SOURCE DATA:
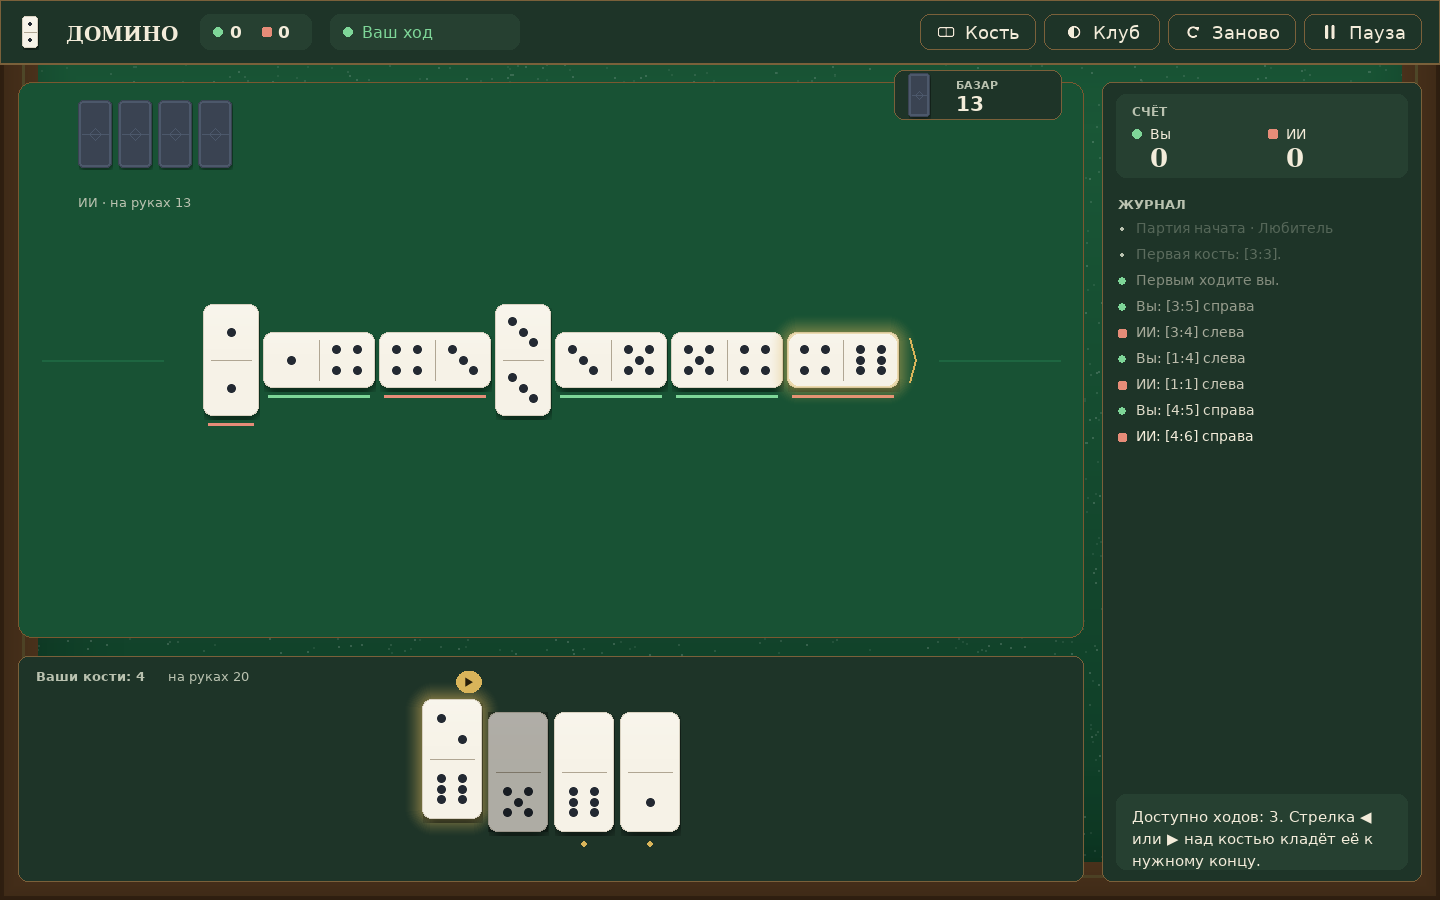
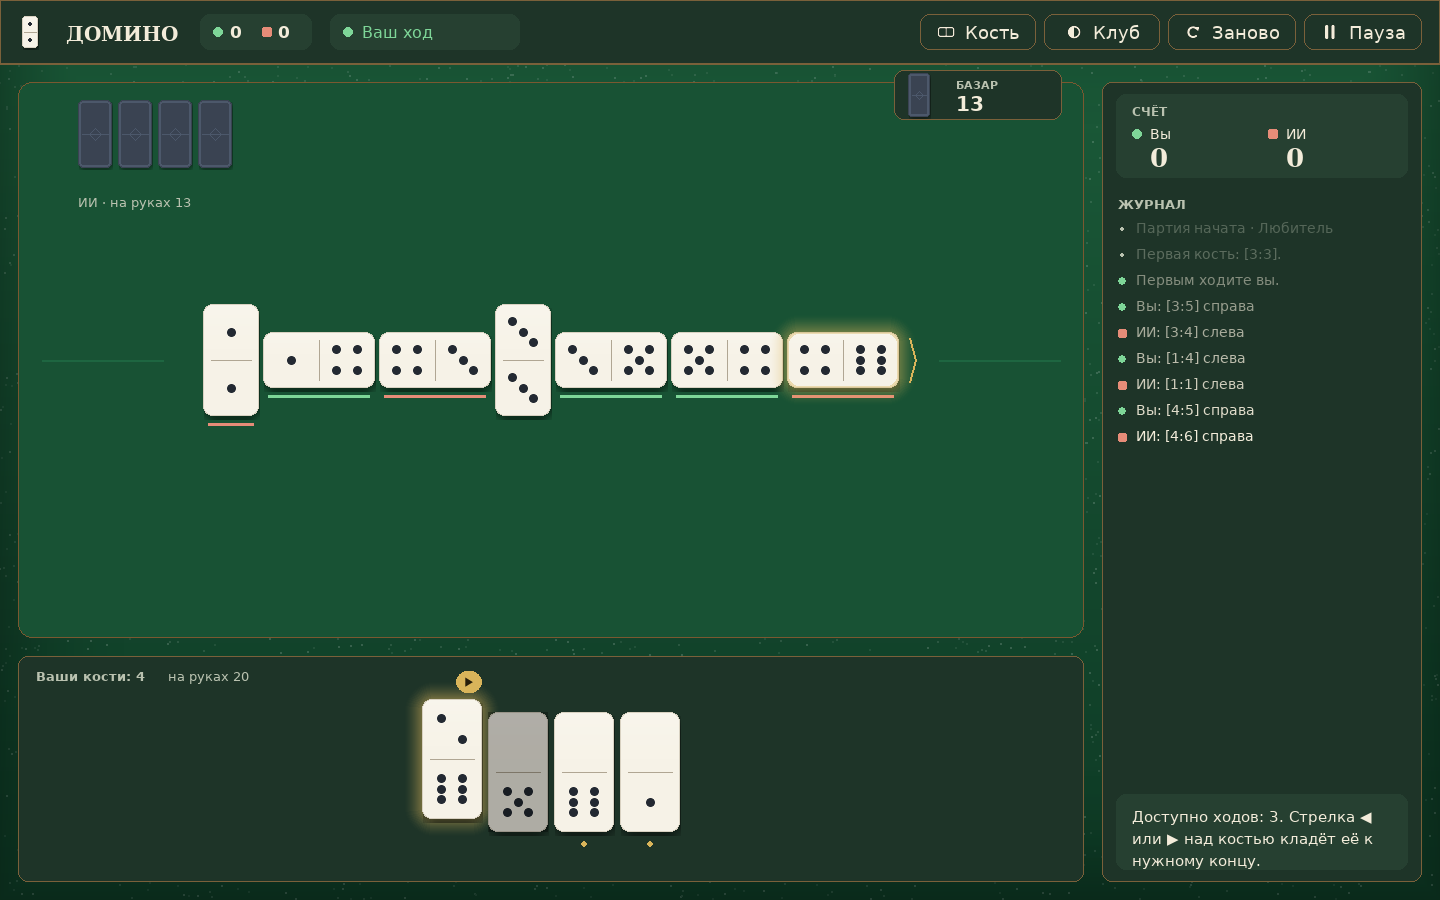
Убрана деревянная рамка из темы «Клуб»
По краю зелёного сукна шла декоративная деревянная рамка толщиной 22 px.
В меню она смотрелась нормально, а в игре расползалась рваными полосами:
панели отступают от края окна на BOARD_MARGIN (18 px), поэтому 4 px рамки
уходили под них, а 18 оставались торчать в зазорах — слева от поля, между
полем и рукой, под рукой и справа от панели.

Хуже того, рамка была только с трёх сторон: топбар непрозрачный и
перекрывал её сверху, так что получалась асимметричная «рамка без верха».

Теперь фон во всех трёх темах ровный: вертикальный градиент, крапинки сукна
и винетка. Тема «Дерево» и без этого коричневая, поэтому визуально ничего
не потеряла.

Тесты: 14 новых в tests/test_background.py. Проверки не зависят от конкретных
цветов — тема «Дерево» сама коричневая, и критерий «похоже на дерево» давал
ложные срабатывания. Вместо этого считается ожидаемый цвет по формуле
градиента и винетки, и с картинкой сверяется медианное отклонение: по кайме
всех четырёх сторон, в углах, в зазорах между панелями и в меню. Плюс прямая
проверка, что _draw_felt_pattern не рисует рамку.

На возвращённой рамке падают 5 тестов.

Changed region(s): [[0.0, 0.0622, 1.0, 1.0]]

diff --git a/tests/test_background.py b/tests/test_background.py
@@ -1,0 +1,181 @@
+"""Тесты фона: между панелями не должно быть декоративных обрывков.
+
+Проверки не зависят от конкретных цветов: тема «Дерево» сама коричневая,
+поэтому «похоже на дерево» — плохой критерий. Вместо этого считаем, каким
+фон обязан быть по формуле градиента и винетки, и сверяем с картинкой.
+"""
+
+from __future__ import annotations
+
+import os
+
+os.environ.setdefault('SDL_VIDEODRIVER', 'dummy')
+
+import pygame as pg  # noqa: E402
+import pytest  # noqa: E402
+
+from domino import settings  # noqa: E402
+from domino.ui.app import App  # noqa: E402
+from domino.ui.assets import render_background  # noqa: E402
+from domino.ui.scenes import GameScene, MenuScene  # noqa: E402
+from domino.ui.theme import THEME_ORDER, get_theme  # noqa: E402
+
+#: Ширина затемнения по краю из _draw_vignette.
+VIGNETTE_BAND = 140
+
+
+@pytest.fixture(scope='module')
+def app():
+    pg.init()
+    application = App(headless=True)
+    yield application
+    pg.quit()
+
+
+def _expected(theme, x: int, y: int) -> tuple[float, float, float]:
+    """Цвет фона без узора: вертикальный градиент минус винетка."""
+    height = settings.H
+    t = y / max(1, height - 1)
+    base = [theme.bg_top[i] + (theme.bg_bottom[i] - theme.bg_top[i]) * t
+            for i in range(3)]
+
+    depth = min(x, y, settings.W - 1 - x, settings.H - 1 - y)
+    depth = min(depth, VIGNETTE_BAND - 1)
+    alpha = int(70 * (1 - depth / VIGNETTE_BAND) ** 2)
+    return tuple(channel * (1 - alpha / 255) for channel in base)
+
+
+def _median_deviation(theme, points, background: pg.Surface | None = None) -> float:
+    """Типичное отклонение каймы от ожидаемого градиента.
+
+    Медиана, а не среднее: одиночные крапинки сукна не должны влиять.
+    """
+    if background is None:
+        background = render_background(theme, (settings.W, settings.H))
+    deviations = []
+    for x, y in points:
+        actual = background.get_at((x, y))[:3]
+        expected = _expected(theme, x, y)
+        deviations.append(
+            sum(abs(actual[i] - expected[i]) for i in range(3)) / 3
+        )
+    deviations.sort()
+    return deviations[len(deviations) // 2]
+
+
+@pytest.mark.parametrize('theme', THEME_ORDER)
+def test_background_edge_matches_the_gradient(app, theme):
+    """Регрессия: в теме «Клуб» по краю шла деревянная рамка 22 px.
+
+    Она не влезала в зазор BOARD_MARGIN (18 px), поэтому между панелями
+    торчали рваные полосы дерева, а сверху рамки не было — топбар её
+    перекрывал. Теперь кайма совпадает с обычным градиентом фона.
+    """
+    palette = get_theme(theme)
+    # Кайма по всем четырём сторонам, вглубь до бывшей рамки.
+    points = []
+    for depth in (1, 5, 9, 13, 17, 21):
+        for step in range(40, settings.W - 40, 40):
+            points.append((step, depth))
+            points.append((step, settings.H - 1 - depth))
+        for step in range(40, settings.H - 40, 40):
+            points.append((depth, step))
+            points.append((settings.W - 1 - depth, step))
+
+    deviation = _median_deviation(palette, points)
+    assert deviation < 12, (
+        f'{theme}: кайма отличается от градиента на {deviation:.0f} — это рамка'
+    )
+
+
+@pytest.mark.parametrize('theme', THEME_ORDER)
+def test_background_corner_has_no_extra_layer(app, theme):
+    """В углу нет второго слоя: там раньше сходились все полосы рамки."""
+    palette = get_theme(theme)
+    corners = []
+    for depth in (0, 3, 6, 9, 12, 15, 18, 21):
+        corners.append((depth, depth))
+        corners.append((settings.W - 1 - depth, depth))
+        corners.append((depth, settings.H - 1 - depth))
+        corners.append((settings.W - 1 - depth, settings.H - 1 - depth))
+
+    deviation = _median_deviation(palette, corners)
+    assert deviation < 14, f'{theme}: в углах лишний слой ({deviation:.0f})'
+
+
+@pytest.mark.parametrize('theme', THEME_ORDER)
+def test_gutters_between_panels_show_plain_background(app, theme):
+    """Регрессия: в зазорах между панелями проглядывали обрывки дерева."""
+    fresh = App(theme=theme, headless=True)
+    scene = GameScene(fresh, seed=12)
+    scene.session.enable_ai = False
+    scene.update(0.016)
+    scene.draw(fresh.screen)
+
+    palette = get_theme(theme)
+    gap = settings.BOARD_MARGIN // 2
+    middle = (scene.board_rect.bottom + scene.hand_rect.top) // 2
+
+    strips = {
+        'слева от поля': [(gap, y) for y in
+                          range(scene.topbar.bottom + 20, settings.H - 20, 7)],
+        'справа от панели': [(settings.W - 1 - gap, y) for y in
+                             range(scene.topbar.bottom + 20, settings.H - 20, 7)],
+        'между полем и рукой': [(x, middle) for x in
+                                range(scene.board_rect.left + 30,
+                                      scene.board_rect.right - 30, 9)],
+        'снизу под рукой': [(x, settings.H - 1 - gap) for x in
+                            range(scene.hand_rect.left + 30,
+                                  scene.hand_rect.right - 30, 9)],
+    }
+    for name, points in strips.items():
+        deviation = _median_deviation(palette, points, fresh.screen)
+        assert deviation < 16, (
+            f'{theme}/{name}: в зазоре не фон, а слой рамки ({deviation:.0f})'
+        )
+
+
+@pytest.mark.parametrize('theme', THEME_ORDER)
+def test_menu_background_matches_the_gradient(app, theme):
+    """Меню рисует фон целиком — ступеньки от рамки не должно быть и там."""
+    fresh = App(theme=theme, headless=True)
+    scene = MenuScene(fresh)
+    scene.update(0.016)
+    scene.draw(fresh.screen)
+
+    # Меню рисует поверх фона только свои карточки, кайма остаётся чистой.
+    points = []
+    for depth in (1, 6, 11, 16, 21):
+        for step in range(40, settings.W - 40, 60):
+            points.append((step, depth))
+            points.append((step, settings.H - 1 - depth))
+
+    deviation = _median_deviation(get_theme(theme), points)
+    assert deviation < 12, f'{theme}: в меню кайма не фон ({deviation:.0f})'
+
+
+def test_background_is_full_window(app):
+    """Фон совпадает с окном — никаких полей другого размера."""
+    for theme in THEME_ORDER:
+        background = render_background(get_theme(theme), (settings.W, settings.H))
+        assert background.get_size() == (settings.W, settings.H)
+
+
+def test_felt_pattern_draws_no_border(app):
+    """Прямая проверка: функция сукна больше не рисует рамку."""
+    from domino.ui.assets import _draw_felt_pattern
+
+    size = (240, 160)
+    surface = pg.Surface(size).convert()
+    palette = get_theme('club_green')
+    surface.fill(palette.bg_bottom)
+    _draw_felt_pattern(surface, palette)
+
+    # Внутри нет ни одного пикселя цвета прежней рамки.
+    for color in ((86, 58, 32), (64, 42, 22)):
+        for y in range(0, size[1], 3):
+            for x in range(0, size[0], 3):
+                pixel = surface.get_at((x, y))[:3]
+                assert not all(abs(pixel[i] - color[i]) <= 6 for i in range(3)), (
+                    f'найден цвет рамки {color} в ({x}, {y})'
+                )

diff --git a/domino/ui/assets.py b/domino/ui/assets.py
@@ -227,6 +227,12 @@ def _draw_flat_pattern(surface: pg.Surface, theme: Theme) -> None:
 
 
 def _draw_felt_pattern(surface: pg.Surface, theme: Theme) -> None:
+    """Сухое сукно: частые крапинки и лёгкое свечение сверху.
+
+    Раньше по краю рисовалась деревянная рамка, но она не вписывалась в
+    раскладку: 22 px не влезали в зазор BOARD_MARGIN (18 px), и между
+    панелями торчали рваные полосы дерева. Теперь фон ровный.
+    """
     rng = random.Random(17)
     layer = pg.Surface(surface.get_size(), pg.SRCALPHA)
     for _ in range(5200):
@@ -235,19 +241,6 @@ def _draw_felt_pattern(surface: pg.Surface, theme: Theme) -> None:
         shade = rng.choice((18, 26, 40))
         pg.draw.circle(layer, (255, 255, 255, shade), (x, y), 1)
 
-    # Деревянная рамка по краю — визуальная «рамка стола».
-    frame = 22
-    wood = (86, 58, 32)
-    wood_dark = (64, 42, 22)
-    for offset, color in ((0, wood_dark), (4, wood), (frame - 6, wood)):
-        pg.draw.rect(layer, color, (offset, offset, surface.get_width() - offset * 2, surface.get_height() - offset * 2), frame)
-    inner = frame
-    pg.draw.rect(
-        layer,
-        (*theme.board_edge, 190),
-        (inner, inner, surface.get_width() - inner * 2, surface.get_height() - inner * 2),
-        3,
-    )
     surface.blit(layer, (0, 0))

...

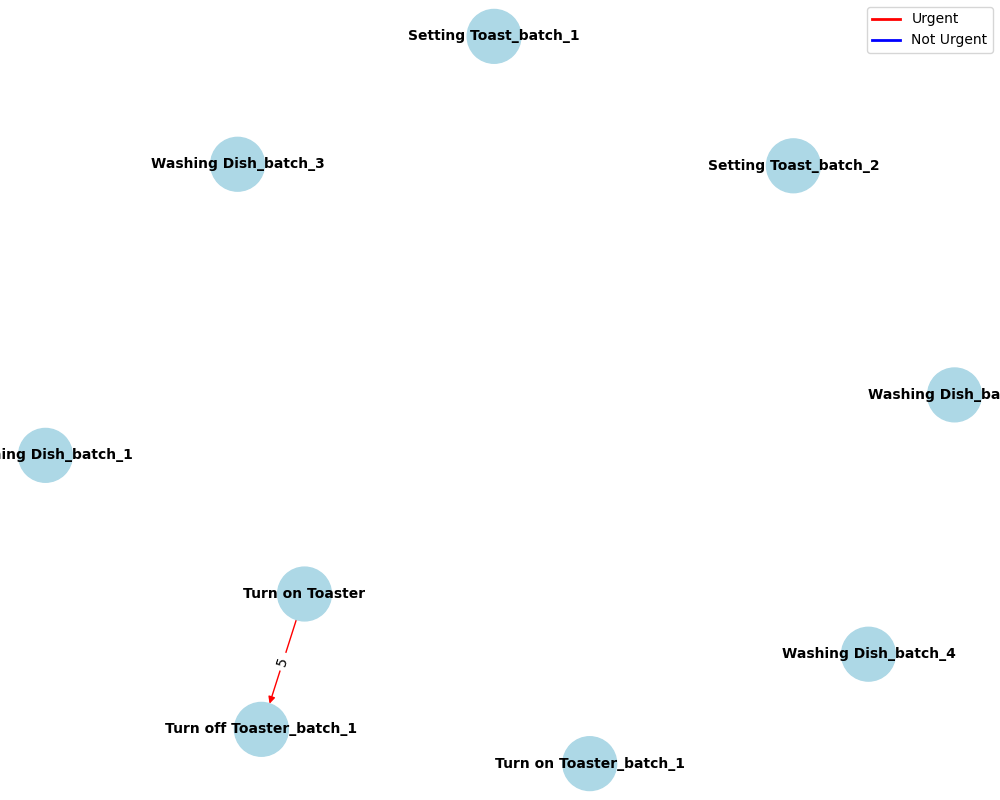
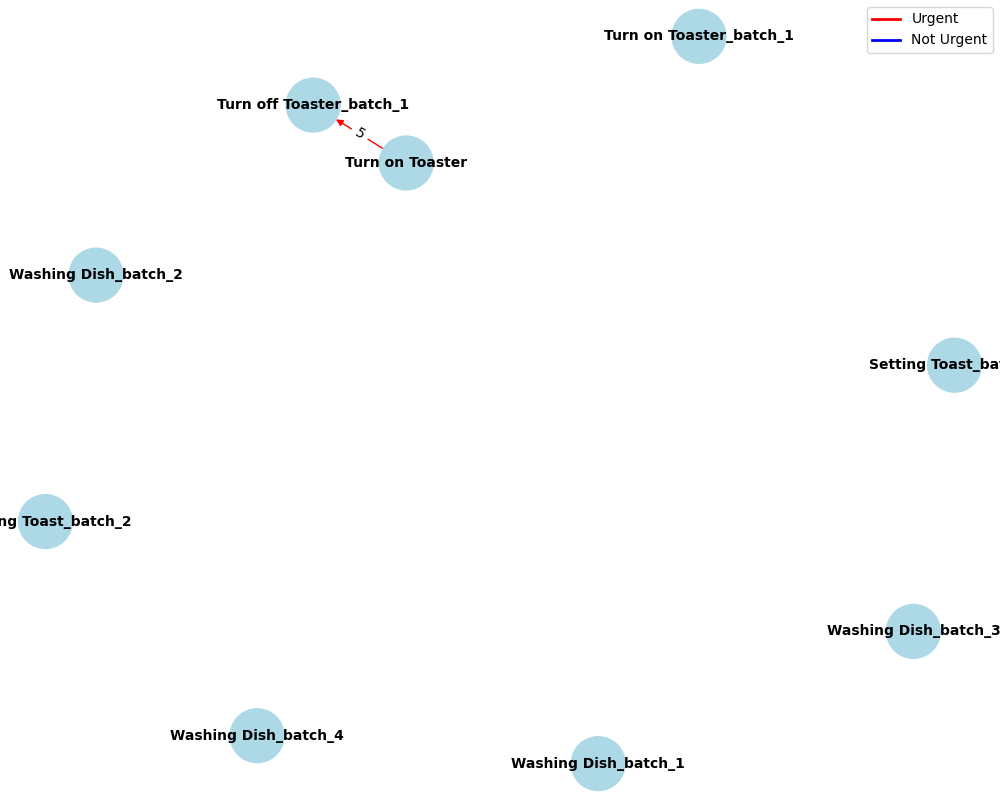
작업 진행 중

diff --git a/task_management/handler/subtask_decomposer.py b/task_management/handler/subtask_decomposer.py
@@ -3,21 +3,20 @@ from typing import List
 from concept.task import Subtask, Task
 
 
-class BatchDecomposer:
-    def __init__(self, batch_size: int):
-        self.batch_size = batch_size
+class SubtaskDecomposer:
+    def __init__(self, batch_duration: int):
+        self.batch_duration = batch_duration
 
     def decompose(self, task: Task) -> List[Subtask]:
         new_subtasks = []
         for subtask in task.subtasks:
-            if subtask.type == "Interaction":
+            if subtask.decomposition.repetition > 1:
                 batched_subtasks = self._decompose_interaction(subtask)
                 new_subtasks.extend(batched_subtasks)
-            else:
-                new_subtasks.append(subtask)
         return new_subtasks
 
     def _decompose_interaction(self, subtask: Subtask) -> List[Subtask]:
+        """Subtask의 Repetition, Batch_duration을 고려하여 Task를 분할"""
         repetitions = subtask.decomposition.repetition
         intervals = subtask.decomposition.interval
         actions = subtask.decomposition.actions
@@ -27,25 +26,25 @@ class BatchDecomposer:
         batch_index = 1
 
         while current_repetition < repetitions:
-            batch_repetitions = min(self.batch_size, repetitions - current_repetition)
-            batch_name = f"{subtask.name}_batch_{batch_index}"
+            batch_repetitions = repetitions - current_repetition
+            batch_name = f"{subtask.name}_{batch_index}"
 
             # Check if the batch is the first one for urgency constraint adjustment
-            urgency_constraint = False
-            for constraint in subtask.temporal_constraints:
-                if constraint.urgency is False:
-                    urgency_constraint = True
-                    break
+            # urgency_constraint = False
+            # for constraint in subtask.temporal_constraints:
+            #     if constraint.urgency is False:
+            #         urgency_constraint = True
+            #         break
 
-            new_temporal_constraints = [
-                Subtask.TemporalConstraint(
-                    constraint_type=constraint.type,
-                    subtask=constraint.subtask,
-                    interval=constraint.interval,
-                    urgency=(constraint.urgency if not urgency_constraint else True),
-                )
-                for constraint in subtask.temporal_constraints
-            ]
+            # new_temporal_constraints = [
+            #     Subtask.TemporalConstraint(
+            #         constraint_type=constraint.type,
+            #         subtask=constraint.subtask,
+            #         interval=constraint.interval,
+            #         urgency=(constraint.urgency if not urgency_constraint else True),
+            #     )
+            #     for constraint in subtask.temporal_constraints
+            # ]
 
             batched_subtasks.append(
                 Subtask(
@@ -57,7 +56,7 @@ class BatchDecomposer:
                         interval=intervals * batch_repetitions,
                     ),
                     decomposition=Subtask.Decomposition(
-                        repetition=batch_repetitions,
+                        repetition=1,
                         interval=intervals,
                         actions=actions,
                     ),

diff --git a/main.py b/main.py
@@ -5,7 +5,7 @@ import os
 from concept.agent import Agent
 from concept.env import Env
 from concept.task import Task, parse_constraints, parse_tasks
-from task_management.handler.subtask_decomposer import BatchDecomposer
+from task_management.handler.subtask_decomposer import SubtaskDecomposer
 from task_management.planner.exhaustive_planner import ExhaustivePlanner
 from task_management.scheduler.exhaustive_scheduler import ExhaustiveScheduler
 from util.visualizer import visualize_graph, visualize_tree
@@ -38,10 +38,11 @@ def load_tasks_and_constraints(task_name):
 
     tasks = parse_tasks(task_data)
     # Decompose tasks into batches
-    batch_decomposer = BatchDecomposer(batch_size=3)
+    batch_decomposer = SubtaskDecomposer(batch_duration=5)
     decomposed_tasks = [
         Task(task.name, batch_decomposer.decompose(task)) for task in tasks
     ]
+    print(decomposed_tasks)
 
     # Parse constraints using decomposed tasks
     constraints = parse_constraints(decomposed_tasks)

* * *

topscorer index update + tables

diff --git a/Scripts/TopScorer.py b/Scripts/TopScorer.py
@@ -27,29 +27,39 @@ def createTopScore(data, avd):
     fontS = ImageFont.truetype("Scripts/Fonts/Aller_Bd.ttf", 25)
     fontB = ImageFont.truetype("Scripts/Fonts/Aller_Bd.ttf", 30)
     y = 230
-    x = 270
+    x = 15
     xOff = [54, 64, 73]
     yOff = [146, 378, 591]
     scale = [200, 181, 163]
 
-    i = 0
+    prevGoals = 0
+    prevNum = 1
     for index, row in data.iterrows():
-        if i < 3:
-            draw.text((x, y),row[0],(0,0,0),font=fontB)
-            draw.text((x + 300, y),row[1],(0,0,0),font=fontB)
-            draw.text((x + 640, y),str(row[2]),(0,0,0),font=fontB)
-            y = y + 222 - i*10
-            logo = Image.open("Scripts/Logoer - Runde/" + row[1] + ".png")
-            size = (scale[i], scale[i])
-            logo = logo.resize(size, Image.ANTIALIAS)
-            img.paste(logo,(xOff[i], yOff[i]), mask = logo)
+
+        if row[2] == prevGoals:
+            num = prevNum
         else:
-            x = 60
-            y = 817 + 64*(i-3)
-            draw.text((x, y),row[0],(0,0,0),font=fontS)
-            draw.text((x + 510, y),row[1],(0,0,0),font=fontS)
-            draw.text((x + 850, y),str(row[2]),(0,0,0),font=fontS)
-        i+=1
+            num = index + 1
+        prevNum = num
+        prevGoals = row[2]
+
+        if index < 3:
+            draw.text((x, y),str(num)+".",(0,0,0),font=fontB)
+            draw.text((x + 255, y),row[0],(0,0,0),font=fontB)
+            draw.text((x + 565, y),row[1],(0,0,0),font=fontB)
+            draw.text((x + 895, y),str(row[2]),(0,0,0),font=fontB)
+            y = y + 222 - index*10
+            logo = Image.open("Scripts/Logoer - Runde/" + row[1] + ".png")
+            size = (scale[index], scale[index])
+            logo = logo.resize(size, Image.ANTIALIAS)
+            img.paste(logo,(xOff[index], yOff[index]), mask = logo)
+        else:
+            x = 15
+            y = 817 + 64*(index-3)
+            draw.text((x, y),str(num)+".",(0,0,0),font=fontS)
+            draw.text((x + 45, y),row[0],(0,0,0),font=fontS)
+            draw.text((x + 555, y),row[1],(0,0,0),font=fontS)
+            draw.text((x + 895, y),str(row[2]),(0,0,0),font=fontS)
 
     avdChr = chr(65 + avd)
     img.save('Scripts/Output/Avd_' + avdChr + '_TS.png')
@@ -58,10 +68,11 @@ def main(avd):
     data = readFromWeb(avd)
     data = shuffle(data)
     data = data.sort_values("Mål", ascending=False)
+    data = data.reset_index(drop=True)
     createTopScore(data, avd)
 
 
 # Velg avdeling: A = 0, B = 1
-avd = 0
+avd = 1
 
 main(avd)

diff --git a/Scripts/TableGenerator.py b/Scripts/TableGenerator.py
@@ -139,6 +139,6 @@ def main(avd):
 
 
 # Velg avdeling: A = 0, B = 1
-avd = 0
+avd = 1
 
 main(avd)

EXERCISE: Going line by line through the listing above, count those that contain "этого" and give only the result.

FINISHED TASK: 3